Work to complete> Write out the records beneath this line exactly as they appear, minus any images.

=-=-=-=-=

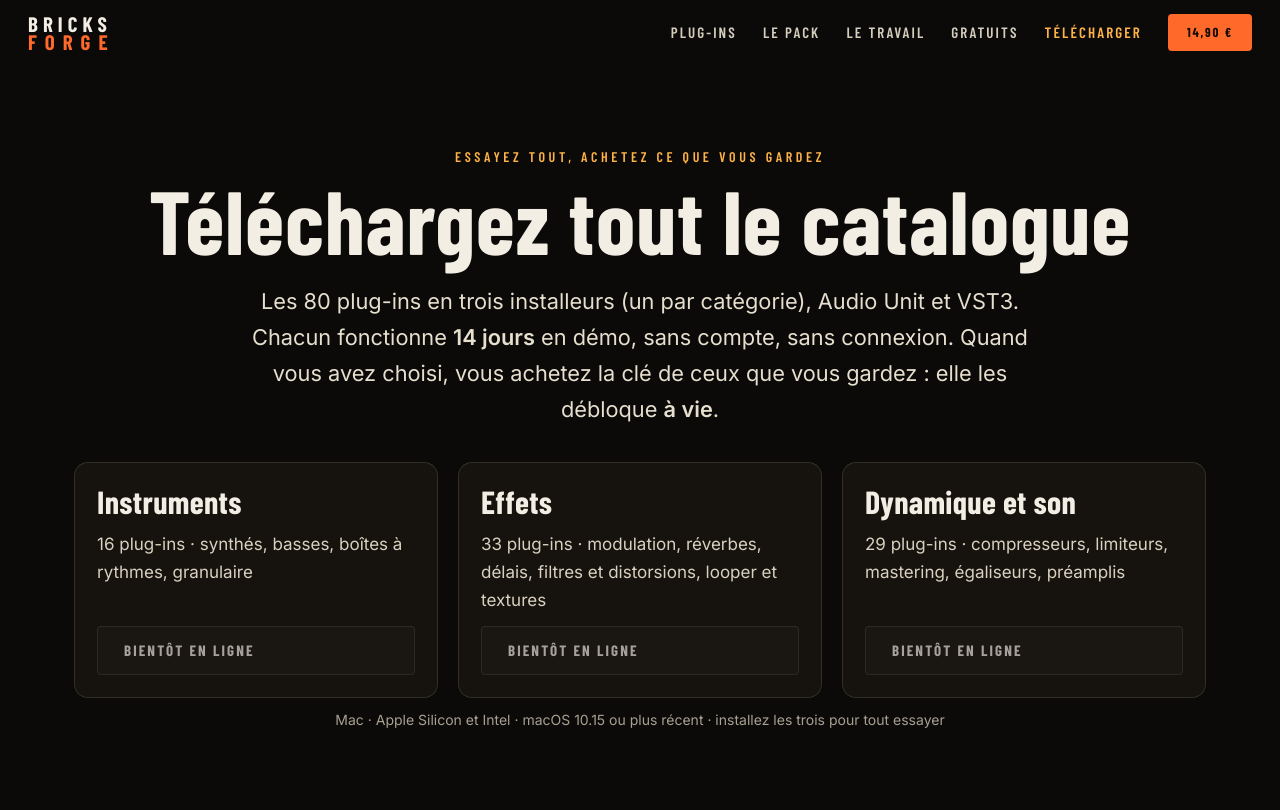
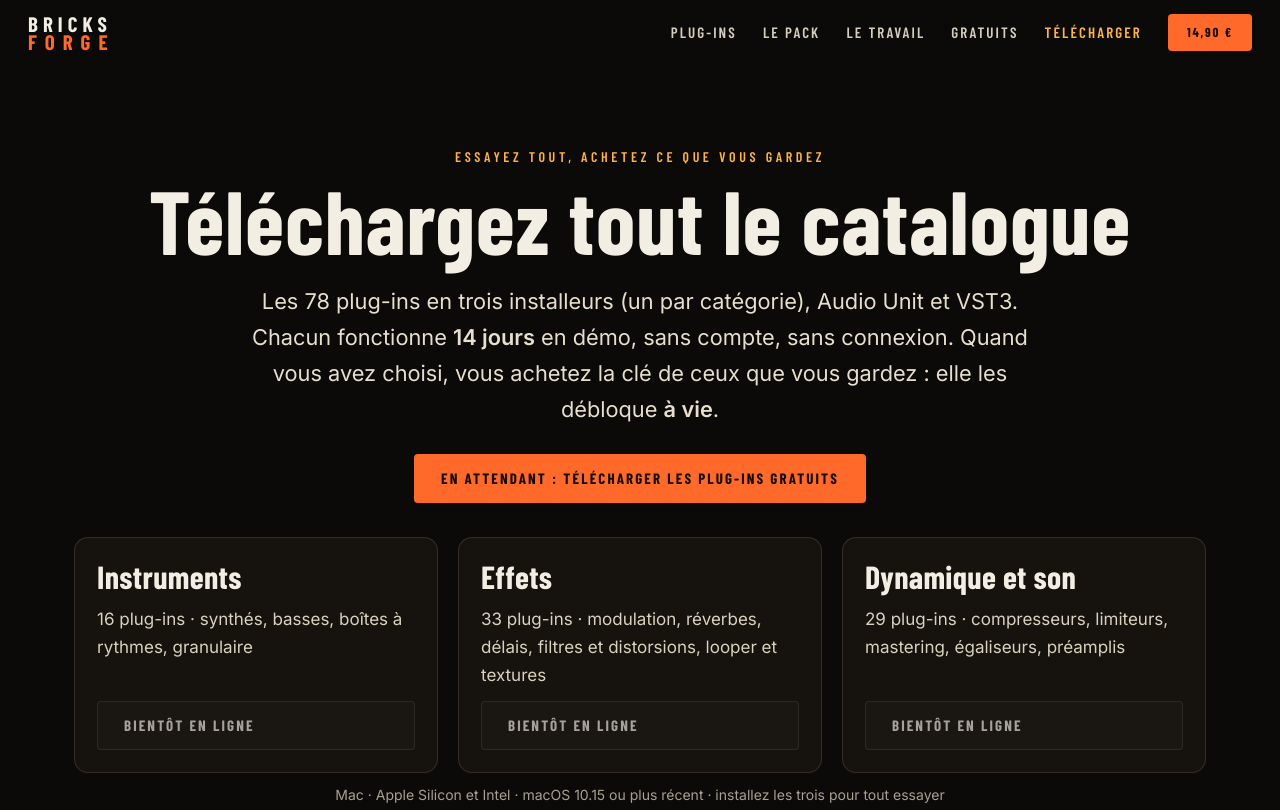
Before and after one commit to bricksplugin-del/bricks, a plain HTML site: page telechargements.html in a window 1280 px wide. Shown: the top 810 px of the page. Drawn offline with nearby package versions, Linux system fonts and the light colour scheme.

Commit message:
Accueil : bloc gratuits, page Télécharger : 78 plug-ins et lien vers les gratuits

```diff
--- a/telechargements.html
+++ b/telechargements.html
@@ -29,7 +29,8 @@
   <a class="btn btn-hot btn-nav" href="bundles.html">14,90 €</a>
 </header>
 <section class="sec first"><div class="wrap center"><p class="kicker">Essayez tout, achetez ce que vous gardez</p><h1 class="h1">Téléchargez tout le catalogue</h1>
-  <p class="lead" style="max-width:780px;margin:0 auto">Les 80 plug-ins en trois installeurs (un par catégorie), Audio Unit et VST3. Chacun fonctionne <b>14 jours</b> en démo, sans compte, sans connexion. Quand vous avez choisi, vous achetez la clé de ceux que vous gardez : elle les débloque <b>à vie</b>.</p>
+  <p class="lead" style="max-width:780px;margin:0 auto">Les 78 plug-ins en trois installeurs (un par catégorie), Audio Unit et VST3. Chacun fonctionne <b>14 jours</b> en démo, sans compte, sans connexion. Quand vous avez choisi, vous achetez la clé de ceux que vous gardez : elle les débloque <b>à vie</b>.</p>
+  <p style="margin:26px 0 0"><a class="btn btn-hot" href="gratuits.html">En attendant : télécharger les plug-ins gratuits</a></p>
   <div class="dlgrid"><div class="dlc"><h3>Instruments</h3><p>16 plug-ins · synthés, basses, boîtes à rythmes, granulaire</p><span class="btn btn-ghost" aria-disabled="true">Bientôt en ligne</span></div><div class="dlc"><h3>Effets</h3><p>33 plug-ins · modulation, réverbes, délais, filtres et distorsions, looper et textures</p><span class="btn btn-ghost" aria-disabled="true">Bientôt en ligne</span></div><div class="dlc"><h3>Dynamique et son</h3><p>29 plug-ins · compresseurs, limiteurs, mastering, égaliseurs, préamplis</p><span class="btn btn-ghost" aria-disabled="true">Bientôt en ligne</span></div></div><p class="formats">Mac · Apple Silicon et Intel · macOS 10.15 ou plus récent · installez les trois pour tout essayer</p></div></section>
 <section class="sec dark"><div class="wrap"><p class="kicker">En trois étapes</p>
   <div class="steps3"><div><b>1</b><h3>Installez</h3><p>Ouvrez les installeurs. Dans chacun, choisissez tout ou seulement les familles qui vous intéressent. Il demande le mot de passe de votre Mac : les plug-ins se rangent pour tous les utilisateurs.</p></div>
```
Also changed, not shown: index.html (+1 -0 lines).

=-=-=-=-=

Written answer>
Before and after one commit to bricksplugin-del/bricks, a plain HTML site: page telechargements.html in a window 1280 px wide. Shown: the top 810 px of the page. Drawn offline with nearby package versions, Linux system fonts and the light colour scheme.

Commit message:
Accueil : bloc gratuits, page Télécharger : 78 plug-ins et lien vers les gratuits

```diff
--- a/telechargements.html
+++ b/telechargements.html
@@ -29,7 +29,8 @@
   <a class="btn btn-hot btn-nav" href="bundles.html">14,90 €</a>
 </header>
 <section class="sec first"><div class="wrap center"><p class="kicker">Essayez tout, achetez ce que vous gardez</p><h1 class="h1">Téléchargez tout le catalogue</h1>
-  <p class="lead" style="max-width:780px;margin:0 auto">Les 80 plug-ins en trois installeurs (un par catégorie), Audio Unit et VST3. Chacun fonctionne <b>14 jours</b> en démo, sans compte, sans connexion. Quand vous avez choisi, vous achetez la clé de ceux que vous gardez : elle les débloque <b>à vie</b>.</p>
+  <p class="lead" style="max-width:780px;margin:0 auto">Les 78 plug-ins en trois installeurs (un par catégorie), Audio Unit et VST3. Chacun fonctionne <b>14 jours</b> en démo, sans compte, sans connexion. Quand vous avez choisi, vous achetez la clé de ceux que vous gardez : elle les débloque <b>à vie</b>.</p>
+  <p style="margin:26px 0 0"><a class="btn btn-hot" href="gratuits.html">En attendant : télécharger les plug-ins gratuits</a></p>
   <div class="dlgrid"><div class="dlc"><h3>Instruments</h3><p>16 plug-ins · synthés, basses, boîtes à rythmes, granulaire</p><span class="btn btn-ghost" aria-disabled="true">Bientôt en ligne</span></div><div class="dlc"><h3>Effets</h3><p>33 plug-ins · modulation, réverbes, délais, filtres et distorsions, looper et textures</p><span class="btn btn-ghost" aria-disabled="true">Bientôt en ligne</span></div><div class="dlc"><h3>Dynamique et son</h3><p>29 plug-ins · compresseurs, limiteurs, mastering, égaliseurs, préamplis</p><span class="btn btn-ghost" aria-disabled="true">Bientôt en ligne</span></div></div><p class="formats">Mac · Apple Silicon et Intel · macOS 10.15 ou plus récent · installez les trois pour tout essayer</p></div></section>
 <section class="sec dark"><div class="wrap"><p class="kicker">En trois étapes</p>
   <div class="steps3"><div><b>1</b><h3>Installez</h3><p>Ouvrez les installeurs. Dans chacun, choisissez tout ou seulement les familles qui vous intéressent. Il demande le mot de passe de votre Mac : les plug-ins se rangent pour tous les utilisateurs.</p></div>
```
Also changed, not shown: index.html (+1 -0 lines).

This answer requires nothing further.